In a study published in Journal of Clinical Microbiology in 2011, nasopharyngeal flocked swabs were compared with nasopharyngeal aspirates for detection of common respiratory viruses in pediatric outpatients using real-time multiplexed PCR. The results showed that flocked swabs had significantly higher overall detection rates than aspirates for RSV, rhinovirus, adenovirus and other viruses. For RSV, the most important cause of bronchiolitis and pneumonia in children, there was no significant difference between the two sampling methods. Flocked swabs were also much preferred by patients and parents over the uncomfortable nasopharyngeal aspirate procedure. The findings suggest that flocked swabs can replace aspirates for respiratory virus screening in pediatric outpatients.

Another study in Journal of Virological Methods in 2012 also arrived at similar conclusions. The sensitivity of flocked swabs versus nasal washes for detection of RSV, parainfluenza virus, metapneumovirus and influenza was analyzed in hospitalized children less than 3 years old using real-time PCR. The results showed comparable sensitivities between the two sampling methods for most viruses, especially when specimens were collected on the same day. Viral yields were higher in nasal washes, but this did not translate to significant differences in diagnostic sensitivity. Based on patient tolerance and ease of use, the authors concluded that flocked swabs are a reasonable alternative to nasal washes for respiratory virus detection in hospitalized children.

The superior performance of nasopharyngeal flocked swabs is attributable to their innovative design. Traditional rayon swabs have suboptimal collection efficiency and release of epithelial cells. In contrast, flocked swabs are made of nylon fibers attached to a plastic shaft, which enhances uptake and release of large amounts of epithelial cells. The improved sample quality leads to higher detection rates of viruses using PCR-based methods. Besides sample collection, flocked swabs also have benefits in sample storage and transportation. The swab tip can be cut off directly into a tube of transport medium, allowing viruses to remain stable at room temperature for prolonged periods.

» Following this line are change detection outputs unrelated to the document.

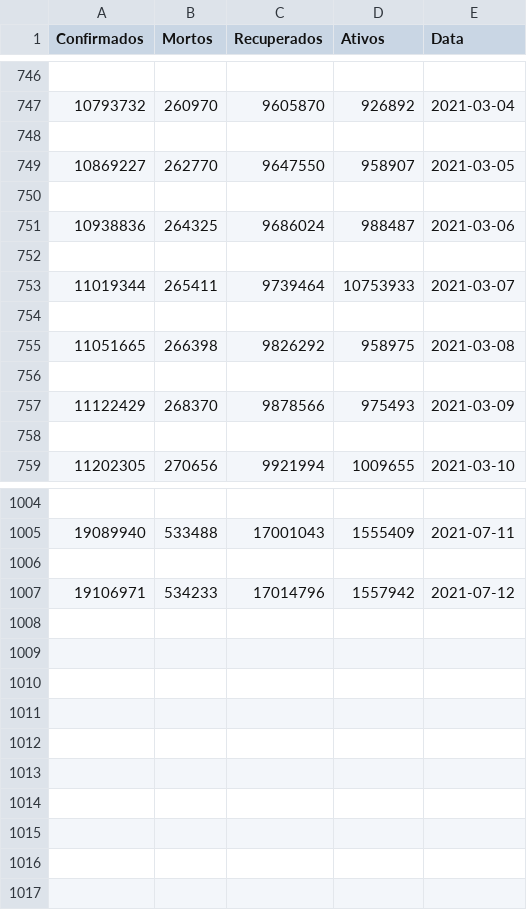
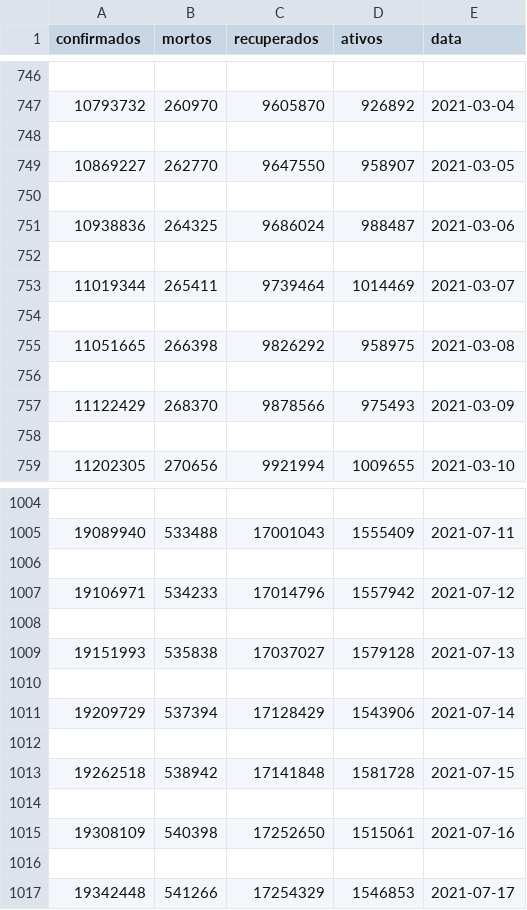
Before and after one commit to Hirook4/Santander-Coder-Python, a CSV file: 4.Projeto/brazil_covid.csv, drawn as a sheet; only a part is shown, gaps mark what is left out; the diff names each change by its address in the sheet, - before the commit and + after, or states it on an @@ line.

Commit message:
Projeto Final II

```diff
--- a/4.Projeto/brazil_covid.csv
+++ b/4.Projeto/brazil_covid.csv
-A1: Confirmados
+A1: confirmados
-B1: Mortos
+B1: mortos
-C1: Recuperados
+C1: recuperados
-D1: Ativos
+D1: ativos
-E1: Data
+E1: data
-D753 (ativos): 10753933
+D753 (ativos): 1014469
+row 1008: (empty)
+row 1009: 19151993 | 535838 | 17037027 | 1579128 | 2021-07-13
+row 1010: (empty)
+row 1011: 19209729 | 537394 | 17128429 | 1543906 | 2021-07-14
+row 1012: (empty)
+row 1013: 19262518 | 538942 | 17141848 | 1581728 | 2021-07-15
+row 1014: (empty)
+row 1015: 19308109 | 540398 | 17252650 | 1515061 | 2021-07-16
+row 1016: (empty)
+row 1017: 19342448 | 541266 | 17254329 | 1546853 | 2021-07-17
```
Also changed, not shown: 2 other files.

Given the accuracy, ease of use and patient acceptability, nasopharyngeal flocked swabs should be considered the preferred sampling method for respiratory virus testing in both outpatient and inpatient settings. The sensitivity of nucleic acid amplification tests like PCR is highly dependent on specimen quality, and flocked swabs deliver optimal quality. As PCR-based diagnostic techniques become more widespread, flocked swabs will likely replace conventional sampling methods. Implementing flocked swabs can improve diagnosis, save costs and reduce patient discomfort during respiratory virus screening. More studies on the performance of flocked swabs in adults, immunocompromised patients and for emerging respiratory viruses would further consolidate their role as the new standard for respiratory virus detection in clinical practice.

Click to View → Mantacc Nasopharyngeal Flocked Swab


  1. 1. Debyle C, Bulkow L, Miernyk K, Chikoyak L, Hummel KB, Hennessy T, Singleton R. Comparison of nasopharyngeal flocked swabs and nasopharyngeal wash collection methods for respiratory virus detection in hospitalized children using real-time polymerase chain reaction. J Virol Methods. 2012 Oct;185(1):89-93. doi: 10.1016/j.jviromet.2012.06.009. Epub 2012 Jun 21. PMID: 22728277; PMCID: PMC4655598.
  2. 2. Munywoki PK, Hamid F, Mutunga M, Welch S, Cane P, Nokes DJ. Improved detection of respiratory viruses in pediatric outpatients with acute respiratory illness by real-time PCR using nasopharyngeal flocked swabs. J Clin Microbiol. 2011 Sep;49(9):3365-7. doi: 10.1128/JCM.02231-10. Epub 2011 Jul 20. PMID: 21775539; PMCID: PMC3165583.

Related Posts

Nasopharyngeal Flocked Swabs: An Optimal Method for Respiratory Virus Detection

Improved Detection of Anal hHSIL with Nylon-Flocked Swab

How Flocked Swabs Collect and Release Specimens?

Product Catalog